The author's historical overview points out how, until recently, woman abuse had been legal for over 2 1/2 millennia, which creates attitudes that pervade western society. The book provides a good review of the literature on woman abuse, covering empirical findings of various studies regarding demographics and clinical descriptions of batterers and their victims. Results on the characteristics of the assaults, intervention seeking, and treatment outcomes are also covered.
An unfavorable view of the utility of the psychoanalytic model for understanding woman abuse is given. Woman abuse is seen as being closely related to coercive control (eg, brainwashing), as both have the similar elements of the victim being a captive, confinement and abduction, projection of responsibility
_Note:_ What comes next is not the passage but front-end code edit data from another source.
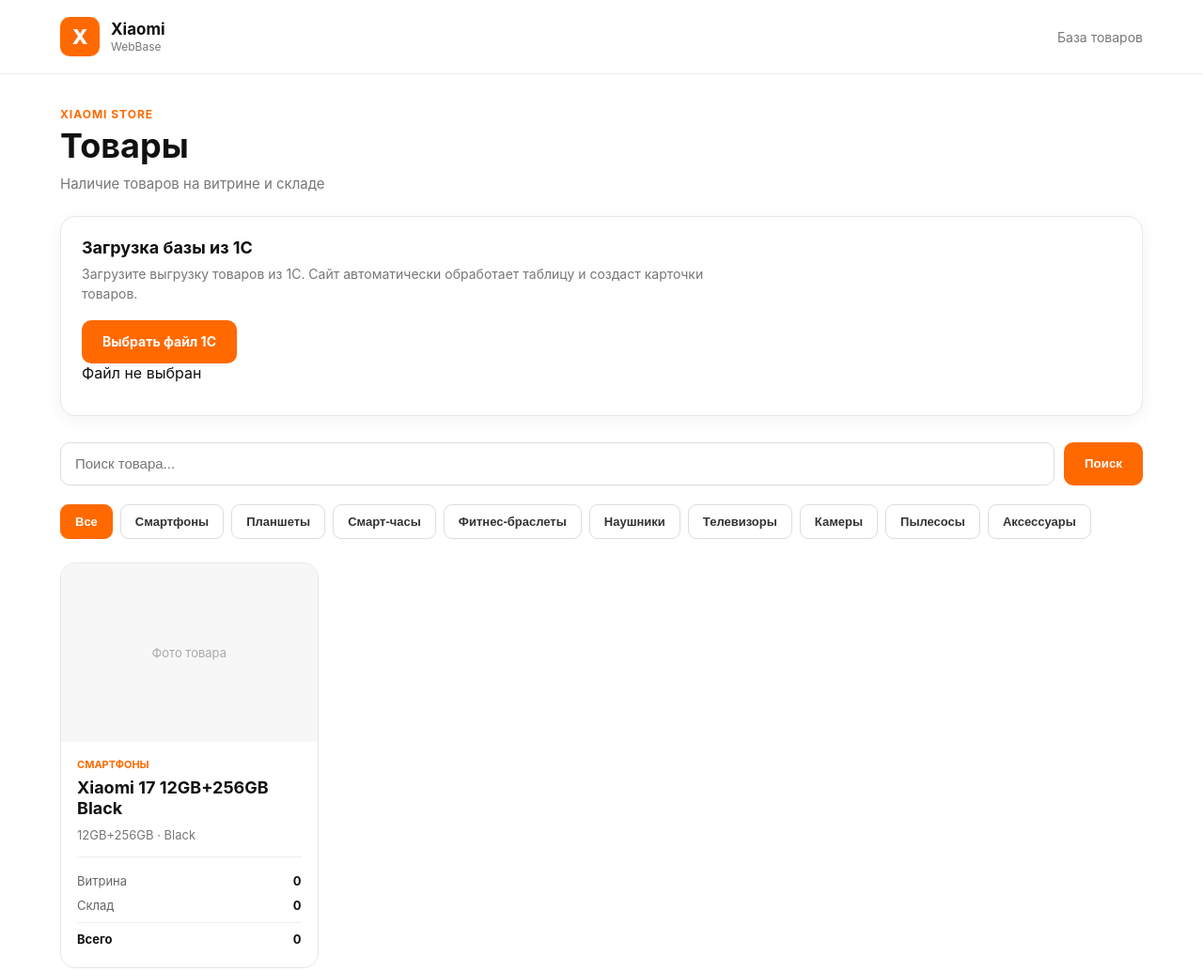
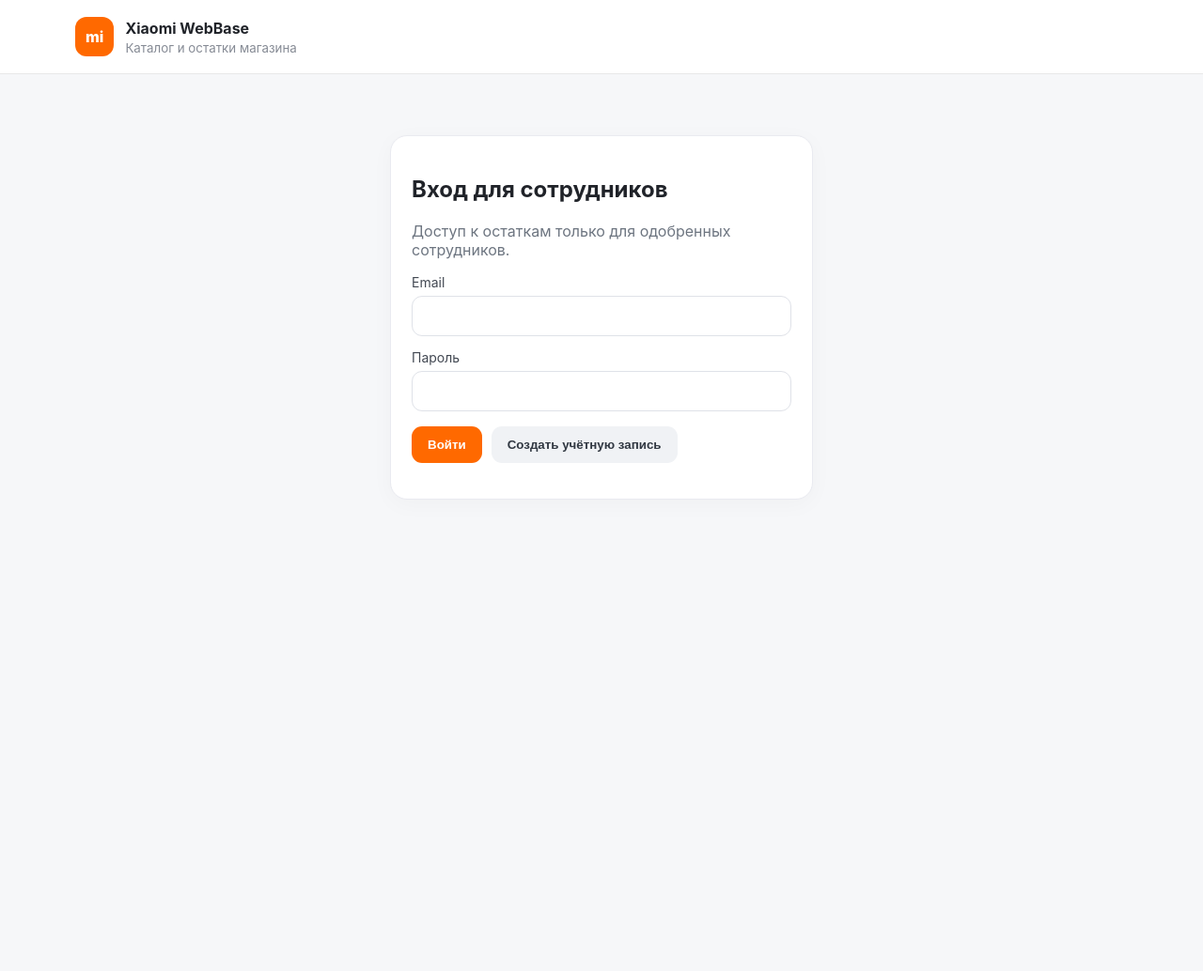
Before and after one commit to vdk29/xiaomi-webbase, a plain HTML site: page index.html in a window 1280 px wide. Shown: the top 1034 px of the page at 94% size. After the commit the page ends 800 px from the top, so only its background shows below. Drawn offline with nearby package versions, Linux system fonts and the light colour scheme.

Commit message:
Wire Xiaomi WebBase entrypoint to authenticated Supabase UI

```diff
--- a/index.html
+++ b/index.html
@@ -1,394 +1,28 @@
-<!DOCTYPE html>
-<html lang="ru">
-
-<head>
-
-    <meta charset="UTF-8">
-
-    <meta
-        name="viewport"
-        content="width=device-width, initial-scale=1.0"
-    >
-
-    <meta
-        name="theme-color"
-        content="#ffffff"
-    >
-
-    <title>
-        Xiaomi WebBase
-    </title>
-
-    <link
-        rel="stylesheet"
-        href="style.css"
-    >
-
-</head>
-
-
+<!doctype html>
+<html lang="ru"><head><meta charset="utf-8"><meta name="viewport" content="width=device-width,initial-scale=1">
+<meta name="theme-color" content="#fff"><title>Xiaomi WebBase</title>
+<link rel="stylesheet" href="webbase.css"></head>
 <body>
-
-
-    <!-- ==================================================
-         HEADER
-    ================================================== -->
-
-    <header class="app-header">
-
-        <div class="header-inner">
-
-            <div class="logo">
-
-                <span class="logo-letter">
-                    X
-                </span>
-
-                <div class="logo-text">
-
-                    <strong>
-                        Xiaomi
-                    </strong>
-
-                    <span>
-                        WebBase
-                    </span>
-
-                </div>
-
-            </div>
-
-
-            <div class="header-info">
-                База товаров
-            </div>
-
-        </div>
-
-    </header>
-
-
-
-    <!-- ==================================================
-         MAIN
-    ================================================== -->
-
-    <main class="app-main">
-
-
-        <!-- ==================================================
-             PAGE HEADER
-        ================================================== -->
-
-        <section class="page-header">
-
-            <div>
-
-                <div class="page-label">
-                    XIAOMI STORE
-                </div>
-
-                <h1>
-                    Товары
-                </h1>
-
-                <p>
-                    Наличие товаров на витрине и складе
-                </p>
-
-            </div>
-
-        </section>
-
-
-
-        <!-- ==================================================
-             ЗАГРУЗКА БАЗЫ 1С
-        ================================================== -->
-
-        <section class="import-section">
-
-            <div class="import-box">
-
-                <div class="import-title">
-                    Загрузка базы из 1С
-                </div>
-
-
-                <div class="import-description">
-
-                    Загрузите выгрузку товаров из 1С.
-                    Сайт автоматически обработает таблицу
-                    и создаст карточки товаров.
-
-                </div>
-
-
-                <label
-                    for="fileInput"
-                    class="import-button"
-                >
-
-                    Выбрать файл 1С
-
-                </label>
-
-
-                <input
-                    type="file"
-                    id="fileInput"
-                    accept=".xlsx,.xls,.csv"
-                    hidden
-                >
-
-
-                <div
-                    id="fileName"
-                    class="import-file-name"
-                >
-                    Файл не выбран
-                </div>
-
-
-                <div
-                    id="importStatus"
-                    class="import-status"
-                ></div>
-
-            </div>
-
-        </section>
-
-
-
-        <!-- ==================================================
-             SEARCH
-        ================================================== -->
-
-        <section class="search-section">
-
-            <div class="search-box">
-
-                <input
-                    type="search"
-                    id="searchInput"
-                    placeholder="Поиск товара..."
-                    autocomplete="off"
-                >
-
-
-                <button
-                    type="button"
-                    id="searchButton"
-                    class="search-button"
-                >
-
-                    Поиск
-
-                </button>
-
-            </div>
-
-        </section>
-
-
-
-        <!-- ==================================================
-             CATEGORIES
-        ================================================== -->
-
-        <section class="categories-section">
-
-            <div class="category-buttons">
-
-
-                <!-- ВСЕ -->
-
-                <button
-                    type="button"
-                    class="category-button active"
-                    data-category="Все"
-                >
-                    Все
-                </button>
-
-
-                <!-- СМАРТФОНЫ -->
-
-                <button
-                    type="button"
-                    class="category-button"
-                    data-category="Смартфоны"
-                >
-                    Смартфоны
-                </button>
-
-
-                <!-- ПЛАНШЕТЫ -->
-
-                <button
-                    type="button"
-                    class="category-button"
-                    data-category="Планшеты"
-                >
-                    Планшеты
-                </button>
-
-
-                <!-- СМАРТ-ЧАСЫ -->
-
-                <button
-                    type="button"
-                    class="category-button"
-                    data-category="Смарт-часы"
-                >
-                    Смарт-часы
-                </button>
-
-
-                <!-- ФИТНЕС-БРАСЛЕТЫ -->
-
-                <button
-                    type="button"
-                    class="category-button"
-                    data-category="Фитнес-браслеты"
-                >
-                    Фитнес-браслеты
-                </button>
-
-
-                <!-- НАУШНИКИ -->
-
-                <button
-                    type="button"
-                    class="category-button"
-                    data-category="Наушники"
-                >
-                    Наушники
-                </button>
-
-
-                <!-- ТЕЛЕВИЗОРЫ -->
-
-                <button
-                    type="button"
-                    class="category-button"
-                    data-category="Телевизоры"
-                >
-                    Телевизоры
-                </button>
-
-
-                <!-- КАМЕРЫ -->
-
-                <button
-                    type="button"
-                    class="category-button"
-                    data-category="Камеры"
-                >
-                    Камеры
-                </button>
-
-
-                <!-- ПЫЛЕСОСЫ -->
-
-                <button
-                    type="button"
-                    class="category-button"
-                    data-category="Пылесосы"
-                >
-                    Пылесосы
-                </button>
-
-
-                <!-- АКСЕССУАРЫ -->
-
-                <button
-                    type="button"
-                    class="category-button"
-                    data-category="Аксессуары"
-                >
-                    Аксессуары
-                </button>
-
-
-            </div>
-
-        </section>
-
-
-
-        <!-- ==================================================
-             PRODUCTS
-        ================================================== -->
-
-        <section class="products-section">
-
-            <div
-                id="productsList"
-                class="products-grid"
-            >
-
-                <!--
-                    Сюда JavaScript автоматически
-                    загрузит товары.
-                -->
-
-            </div>
-
-        </section>
-
-
-    </main>
-
-
-
-    <!-- ==================================================
-         FOOTER
-    ================================================== -->
-
-    <footer class="app-footer">
-
-        <div class="footer-inner">
-
-            <span>
-                Xiaomi WebBase
-            </span>
-
-            <span>
-                База наличия
-            </span>
-
-        </div>
-
-    </footer>
-
-
-
-    <!-- ==================================================
-         БИБЛИОТЕКА ДЛЯ EXCEL
-    ================================================== -->
-
-    <script
-        src="https://cdn.jsdelivr.net/npm/xlsx@0.18.5/dist/xlsx.full.min.js"
-    ></script>
-
-
-
-    <!-- ==================================================
-         PRODUCTS DATA
-    ================================================== -->
-
-    <script src="products-data.js"></script>
-
-
-    <!-- ==================================================
-         APP
-    ================================================== -->
-
-    <script src="app.js"></script>
-
-
-</body>
-
-</html>
+<header><div class="brand"><span class="mark">mi</span><div><b>Xiaomi WebBase</b><small>Каталог и остатки магазина</small></div></div><div id="account"></div></header>
+<main>
+<section id="authPanel" class="panel auth"><h1>Вход для сотрудников</h1><p>Доступ к остаткам только для одобренных сотрудников.</p>
+<form id="authForm"><label>Email<input id="email" type="email" autocomplete="email" required></label>
+<label>Пароль<input id="password" type="password" autocomplete="current-password" minlength="6" required></label>
+<div class="actions"><button type="submit">Войти</button><button type="button" id="register" class="secondary">Создать учётную запись</button></div></form>
+<p id="authStatus" role="status"></p></section>
+<section id="workspace" hidden>
+<div class="heading"><div><h1>Товары</h1><p>Наличие на витрине и складе</p></div><span id="count" class="count"></span></div>
+<div class="panel tools"><input id="search" type="search" placeholder="Поиск по модели, цвету, памяти, артикулу…"><select id="category"><option value="">Все категории</option></select><button id="refresh" class="secondary">Обновить</button></div>
+<div id="adminTools" class="panel" hidden><div class="heading"><div><h2>Импорт из 1С</h2><p>Предпросмотр перед записью в базу. Колонки E — склад, G — витрина, H — итого.</p></div></div>
+<input id="excel" type="file" accept=".xlsx,.xls,.csv"><div id="preview"></div></div>
+<div id="notice" role="status"></div><div id="catalog" class="catalog"></div>
+</section></main>
+<dialog id="editor"><form method="dialog" id="editorForm"><h2>Редактирование остатков</h2><p id="editorName"></p>
+<label>Склад<input id="warehouse" type="number" min="0" step="1" required></label>
+<label>Витрина<input id="display" type="number" min="0" step="1" required></label>
+<label>LDU / демонстрационные<input id="ldu" type="number" min="0" step="1" required></label>
+<div class="actions"><button id="saveStock" type="button">Сохранить</button><button class="secondary">Отмена</button></div></form></dialog>
+<script src="https://cdn.jsdelivr.net/npm/@supabase/supabase-js@2/dist/umd/supabase.min.js"></script>
+<script src="https://cdn.jsdelivr.net/npm/xlsx@0.18.5/dist/xlsx.full.min.js"></script>
+<script src="supabase-config.js"></script><script src="supabase-client.js"></script><script src="webbase-app.js"></script>
+</body></html>
```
Bell CC. Woman Abuse: Facts Replacing Myths. JAMA. 1986;256(11):1501-1502. doi:10.1001/jama.1986.03380110107041